    Inflation during this same period as indicated by the Consumer Price Index equates to 8.35% compounding per annum. That is, to be able to maintain the same$10,000 level of purchasing power in 1965 would require $30,100 by the end of 1997.”

    Sure – it’s out of date, but it does indicate that there is a rational reason for our property preference – it isn’t all about sentimentality…

  • Frank says:

    Enough of all the financial claptrap, i’m more interested un the last paragraph of the actual post: which smacks of the profession washing its hands before the multitudes…

    Unless, as m-d and Richard point out, the profession begins to take a political interest… But regardless, the issue at stake is one that can probably only be resolved by a heap of social engineering – there is an area that architects have excelled in past…

  • c-m says:

    I wonder if the whole property investment home-ownership thing is also very specific to household types. I’m thinking of the “traditional” cycle of ownership which might be 1) get married, buy a house and get a mortgage 2) pay off mortgage and raise happy nuclear family 3) kids leave home, sell house and buy a smaller one: get $. The whole financial benefit might be different in extended family situations and for the child-less. It would be interesting to know how much the financial benefit is due to the assumption of downsizing at the point of retirement etc.

  • Guy says:

    Surely housing is THE most important thing for most architects? Just as Housing is THE most important thing for most people, with most small practices being 1-2 person teams concentrating on housing, then the provision of well-designed houses for people is just about the most crucial thing for architects.

  • Barry D says:

    No point in getting all dewey eyed about housing. Its a commodity, same as everything else you buy. Only thing is, it is not as readily tradeable, if you happen to live in it.

    Look, its all about supply and demand. If there is not enough supply, and there is more demand, then prices will go up.

    That’s pretty simple, right? Now, if we take it as read that there is a fixed amount of housing in NZ, available for Sale, or for Rent, then if people outside the country buy properties, this will undoubtably push up prices in NZ. Consequently, more people can’t afford to buy, and so more have to rent.

    But there is another part of the equation to figure out as well. If an economy is based on just one person with a job, earning money, then it will stabilise around the figure that one such typical earner can afford. In the 1950s therefore, one average earner could afford one average house on one average wage.

    However, as women became liberated, and took up their right to have a job as well, and couples bought houses based on 2 wages, you now have the situation where one average wage can no longer afford to buy an average house. This is a hugely important point that most people forget. Hence, single persons can typically only afford a half a house, ie a tiny apartment.

  • m-d says:

    Robin Skinner made an important observation in an architectural history lecture this morning, which seems pertinent in this context, insofar as I think that you are confusing “Housing” for “Houses”; Housing hasn’t been important to architects for decades… (especially if local Arch mags are anything to go by)…

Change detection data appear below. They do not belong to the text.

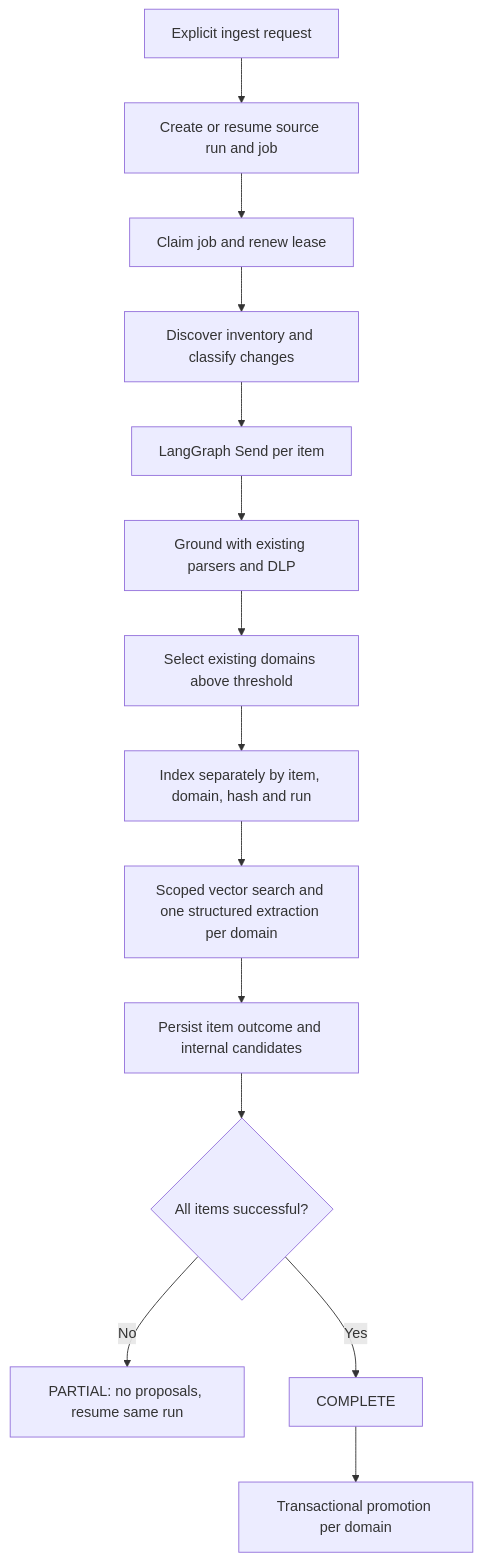
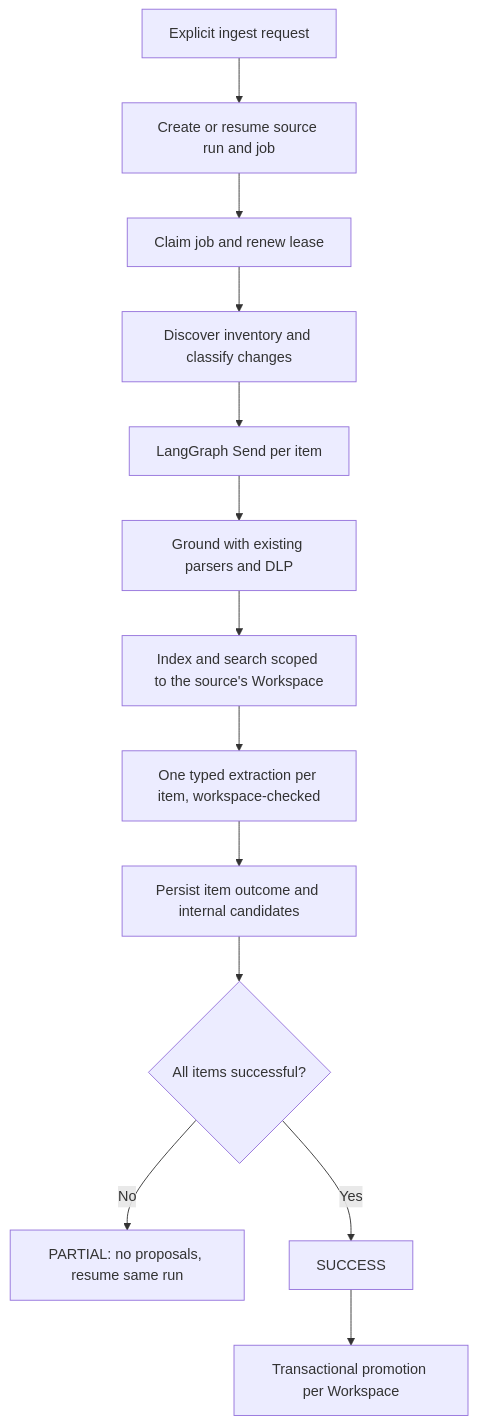
Before and after one commit to AshwinnN/CCE_INTERN: the diagram in docs/architecture/ingestion-flow.md, drawn with Mermaid. The commit also changed other lines of this file and 145 other files, not shown here.

````diff
--- a/docs/architecture/ingestion-flow.md
+++ b/docs/architecture/ingestion-flow.md
@@ -5,16 +5,15 @@
 ```mermaid
 flowchart TD
   A[Explicit ingest request] --> B[Create or resume source run and job]
   B --> C[Claim job and renew lease]
   C --> D[Discover inventory and classify changes]
   D --> E[LangGraph Send per item]
   E --> F[Ground with existing parsers and DLP]
-  F --> G[Select existing domains above threshold]
-  G --> H[Index separately by item, domain, hash and run]
-  H --> I[Scoped vector search and one structured extraction per domain]
-  I --> J[Persist item outcome and internal candidates]
-  J --> K{All items successful?}
-  K -->|No| L[PARTIAL: no proposals, resume same run]
-  K -->|Yes| M[COMPLETE]
-  M --> N[Transactional promotion per domain]
+  F --> G[Index and search scoped to the source's Workspace]
+  G --> H[One typed extraction per item, workspace-checked]
+  H --> I[Persist item outcome and internal candidates]
+  I --> J{All items successful?}
+  J -->|No| K[PARTIAL: no proposals, resume same run]
+  J -->|Yes| L[SUCCESS]
+  L --> M[Transactional promotion per Workspace]
 ```
````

    Current Local Body policies which try to aim at the best qualities of housing, but relying upon the indivdual house as the basic unit, are always going to be fundamentally flawed… (look for Rodney, Pavletich and co to sort that one out for us…)

    And, the buying public do, for the most part, want houses – not housing – irrespective of the financial incentives presented by homeownership…

  • Barry D says:

    Don’t know who this Skinner woman is. However: how do you mean a difference between houses and housing ? Are you talking single house vs multi-unit housing, or is it even more obtuse?

  • m-d says:

    Actually – my comment was in response to guy’s above… also, Robin is not a woman, and the issue of housing is more obtuse than single vs multi-unit dwellings…